All cases of Crohn’s disease do not come with the same level of severity. Relatively minor symptoms for Crohn’s disease may not allow you to qualify for disability benefits. In fact, the SSA may only approve your disability claim if you:
Have an Obstruction of Your Small or Large Intestine
You may develop an obstruction of your digestive system if you have Crohn’s disease. This obstruction could qualify you for disability benefits, but only if it requires you to go the hospital at least twice within six months. Additionally, you must require surgery or intestinal decompression to qualify for benefits in this situation.
Experience at Least Two Other Crohn’s Disease Symptoms
You could also qualify for disability benefits if you experience a number of less severe symptoms within a six-month period. The following symptoms associated with Crohn’s disease could allow you to qualify for disability benefits:
- Anemia or low serum albumin
- The presence of a tender abdominal mass
- A fistula or draining abscess
- Extreme weight loss
You may be able to request disability benefits if you require enteral nutrition – also called tube feeding – on a daily basis. All of these symptoms may be diagnosed by a medical professional in California. Note that you cannot diagnose yourself with Crohn’s disease or any of its possible symptoms.
For a free legal consultation with a crohn’s disease lawyer serving Los Angeles, call (800) 794-0444
The SSA May Deny Your Disability Claim for Crohn’s Disease
The severe health effects of Crohn’s disease may prevent you from working in the state of California. In this situation, you may be able to request disability benefits through the SSA. However, your request could be denied in some cases. Sometimes, the SSA denies disability benefit claims if:
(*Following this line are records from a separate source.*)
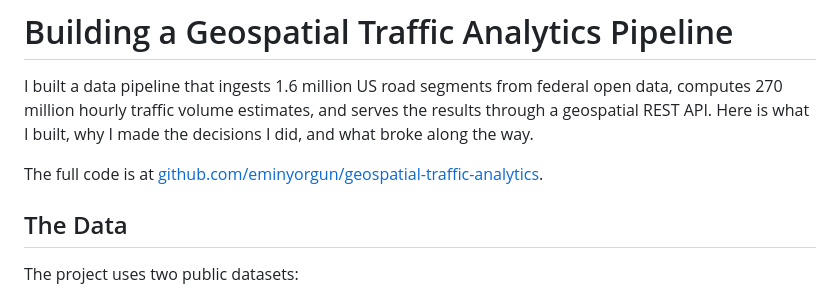
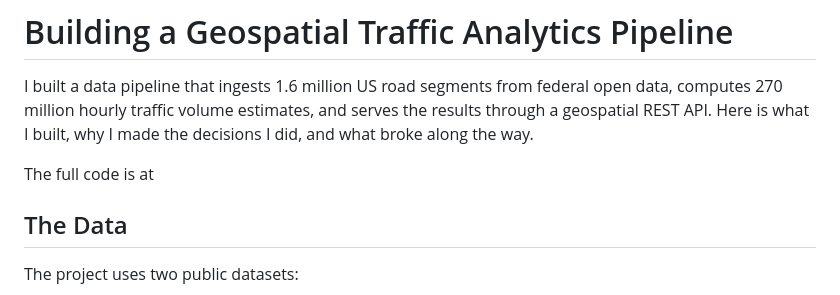
Before and after one commit to eminyorgun/eminyorgun.github.io, a Markdown page: data/posts/geospatial-traffic-analysis.md, the part around the change. Drawn GitHub-style.

Commit message:
Fix link formatting for project repository
Updated the link format for the project repository.

```diff
--- a/data/posts/geospatial-traffic-analysis.md
+++ b/data/posts/geospatial-traffic-analysis.md
@@ -15,7 +15,7 @@ excerpt: Prefect-backed Geospatial Traffic Analytics Pipeline and API using Fast
 
 I built a data pipeline that ingests 1.6 million US road segments from federal open data, computes 270 million hourly traffic volume estimates, and serves the results through a geospatial REST API. Here is what I built, why I made the decisions I did, and what broke along the way.
 
-The full code is at [github.com/eminyorgun/geospatial-traffic-analytics](https://github.com/eminyorgun/geospatial-traffic-analytics).
+The full code is at <a href="https://github.com/eminyorgun/geospatial-traffic-analytics/">
 
 ## The Data
 
```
- You did not work long enough to qualify for SSDI benefits
- You did not wait an appropriate amount of time to apply for benefits
- You did not provide sufficient medical documentation regarding your condition
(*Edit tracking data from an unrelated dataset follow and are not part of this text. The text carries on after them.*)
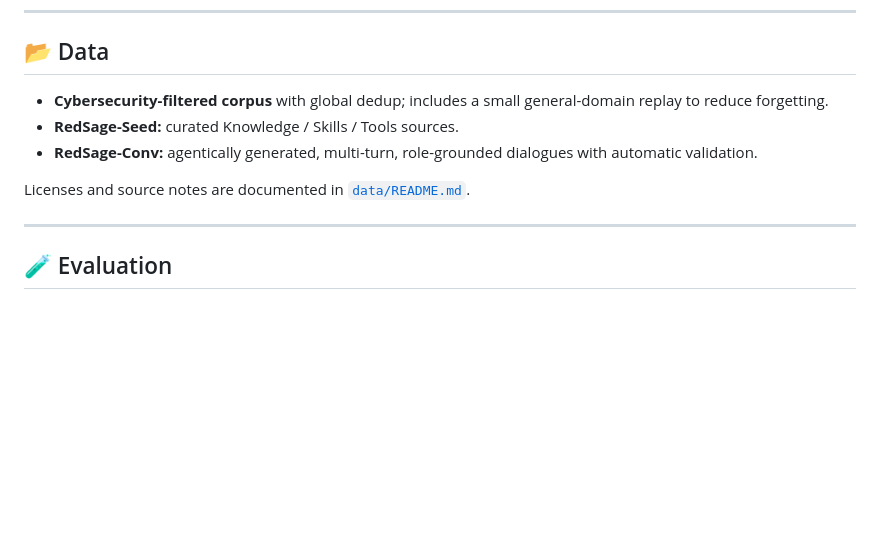
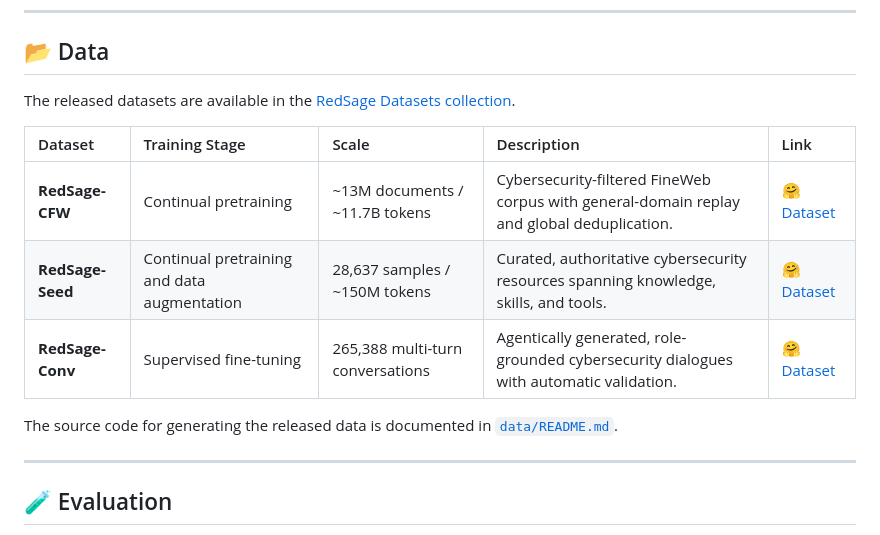
Before and after one commit to RISys-Lab/RedSage, a Markdown page: README.md, the part around the change. Rendered like a GitHub page; blank space fills up the shorter version.

Commit message:
Update README with dataset details and links
Updated the README to include a table of datasets with descriptions and links.

```diff
--- a/README.md
+++ b/README.md
@@ -218,11 +218,15 @@ See **[`training/README.md`](training/README.md)** for:
 
 ## 📂 Data
 
-* **Cybersecurity-filtered corpus** with global dedup; includes a small general-domain replay to reduce forgetting.
-* **RedSage-Seed:** curated Knowledge / Skills / Tools sources.
-* **RedSage-Conv:** agentically generated, multi-turn, role-grounded dialogues with automatic validation.
+The released datasets are available in the [RedSage Datasets collection](https://huggingface.co/collections/RISys-Lab/redsage-datasets).
 
-Licenses and source notes are documented in [`data/README.md`](data/README.md).
+| Dataset | Training Stage | Scale | Description | Link |
+| :--- | :--- | :--- | :--- | :--- |
+| **RedSage-CFW** | Continual pretraining | ~13M documents / ~11.7B tokens | Cybersecurity-filtered FineWeb corpus with general-domain replay and global deduplication. | [🤗 Dataset](https://huggingface.co/datasets/RISys-Lab/RedSage-CFW) |
+| **RedSage-Seed** | Continual pretraining and data augmentation | 28,637 samples / ~150M tokens | Curated, authoritative cybersecurity resources spanning knowledge, skills, and tools. | [🤗 Dataset](https://huggingface.co/datasets/RISys-Lab/RedSage-Seed) |
+| **RedSage-Conv** | Supervised fine-tuning | 265,388 multi-turn conversations | Agentically generated, role-grounded cybersecurity dialogues with automatic validation. | [🤗 Dataset](https://huggingface.co/datasets/RISys-Lab/RedSage-Conv) |
+
+The source code for generating the released data is documented in [`data/README.md`](data/README.md).
 
 ---
 
```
In some cases, there may be little you could do to appeal your claim. For example, you may only be eligible to receive SSDI benefits if you paid into the SSA for a set amount of time before developing an illness. Additionally, there is a five-month waiting period before you may apply for SSDI benefits after you develop an illness or ailment. During this period, you may be unable to secure compensation.
In this situation, you could rely on short-term disability coverage offered by your employer, in some cases. You may also qualify for Supplemental Security Income (SSI) benefits, even if you did not pay into the SSA. SSI benefits are available based on your income level and level of need.
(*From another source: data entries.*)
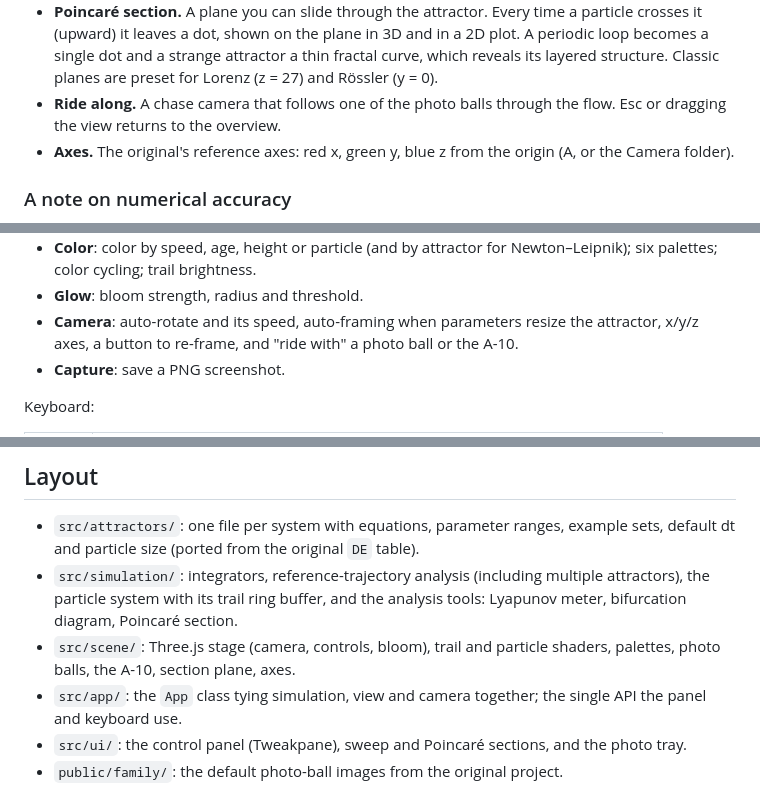
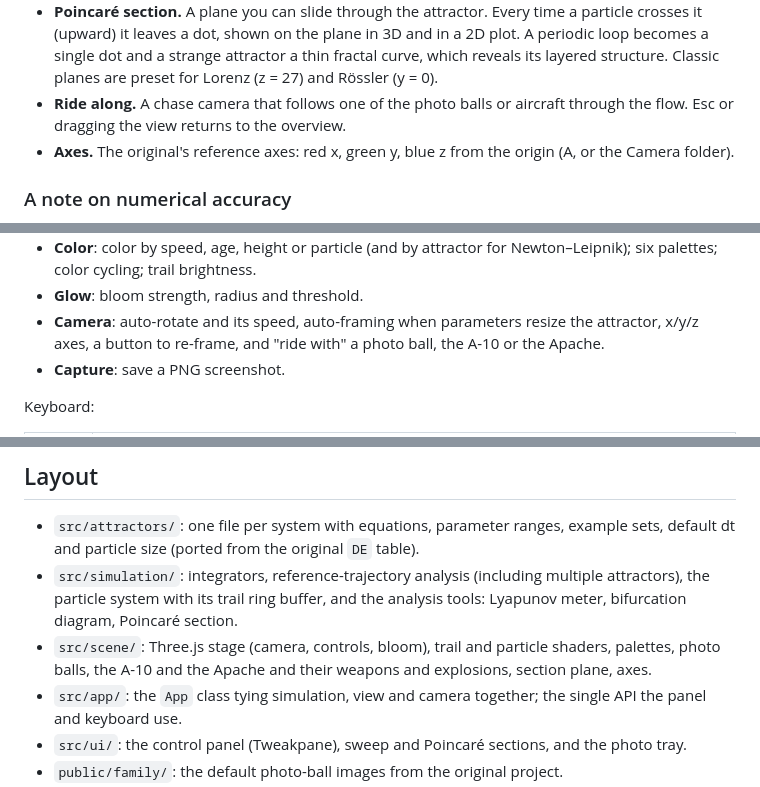
Before and after one commit to pmiloslavsky/strange_attractor_visualizer, a Markdown page: README.md, 3 parts joined by grey strips. GitHub-like rendering.

```diff
--- a/README.md
+++ b/README.md
@@ -84,8 +85,8 @@ chaotic:
   in a 2D plot. A periodic loop becomes a single dot and a strange attractor a
   thin fractal curve, which reveals its layered structure. Classic planes are
   preset for Lorenz (z = 27) and Rössler (y = 0).
-- **Ride along.** A chase camera that follows one of the photo balls through
-  the flow. Esc or dragging the view returns to the overview.
+- **Ride along.** A chase camera that follows one of the photo balls or
+  aircraft through the flow. Esc or dragging the view returns to the overview.
 - **Axes.** The original's reference axes: red x, green y, blue z from the
   origin (A, or the Camera folder).
 
@@ -126,7 +127,7 @@ The control panel (a side panel on desktop, a pull-up sheet on phones) has:
 - **Glow**: bloom strength, radius and threshold.
 - **Camera**: auto-rotate and its speed, auto-framing when parameters resize
   the attractor, x/y/z axes, a button to re-frame, and "ride with" a photo
-  ball or the A-10.
+  ball, the A-10 or the Apache.
 - **Capture**: save a PNG screenshot.
 
 Keyboard:
@@ -189,7 +204,8 @@ npm run build    # static output in dist/
   multiple attractors), the particle system with its trail ring buffer, and
   the analysis tools: Lyapunov meter, bifurcation diagram, Poincaré section.
 - `src/scene/`: Three.js stage (camera, controls, bloom), trail and particle
-  shaders, palettes, photo balls, the A-10, section plane, axes.
+  shaders, palettes, photo balls, the A-10 and the Apache and their weapons
+  and explosions, section plane, axes.
 - `src/app/`: the `App` class tying simulation, view and camera together; the
   single API the panel and keyboard use.
 - `src/ui/`: the control panel (Tweakpane), sweep and Poincaré sections, and
```
Also changed, not shown: other parts of README.md (+32 -17 lines), docs/screenshots/a10-cannon.jpg (added), docs/screenshots/apache-missiles.jpg (added), 12 other files.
Los Angeles Crohn’s Disease Lawyer Near Me (800) 794-0444
Appealing a Denial for Benefits if You Have Crohn’s Disease
If you received a denial for SSDI benefits in Los Angeles, you may be able to appeal this decision. A Los Angeles Crohn’s disease lawyer may be able to demonstrate that you are dealing with symptoms that prevent you from working by going over your medical records.
Note that you must have a diagnosis for your condition provided by a medical professional to secure disability benefits through the SSA. A lawyer cannot provide you with a diagnosis but can help you get your medical paperwork in order to demonstrate the severity of your condition.
Additionally, a lawyer may be able to help you show that your condition is likely to last a significant amount of time. Generally, SSDI benefits are only available if your ailment is likely to last at least a year. A medical professional may be able to provide an estimate on the length of time required to resolve your medical condition. Taking the steps to gather information and build your appeal may allow you to get compensation through SSDI benefits in Los Angeles.
Get Help from a Los Angeles Crohn’s Disease Attorney
Make sure you are prepared to appeal a denial of benefits from the SSA by reaching out to Pintas & Mullins Law Firm. You may contact the office of a Los Angeles Crohn’s disease lawyer to discuss your legal options right now. We do not shy away from tough cases and we can provide you with a free consultation today.
Get help on your side by completing our online contact form or calling (800) 794-0444.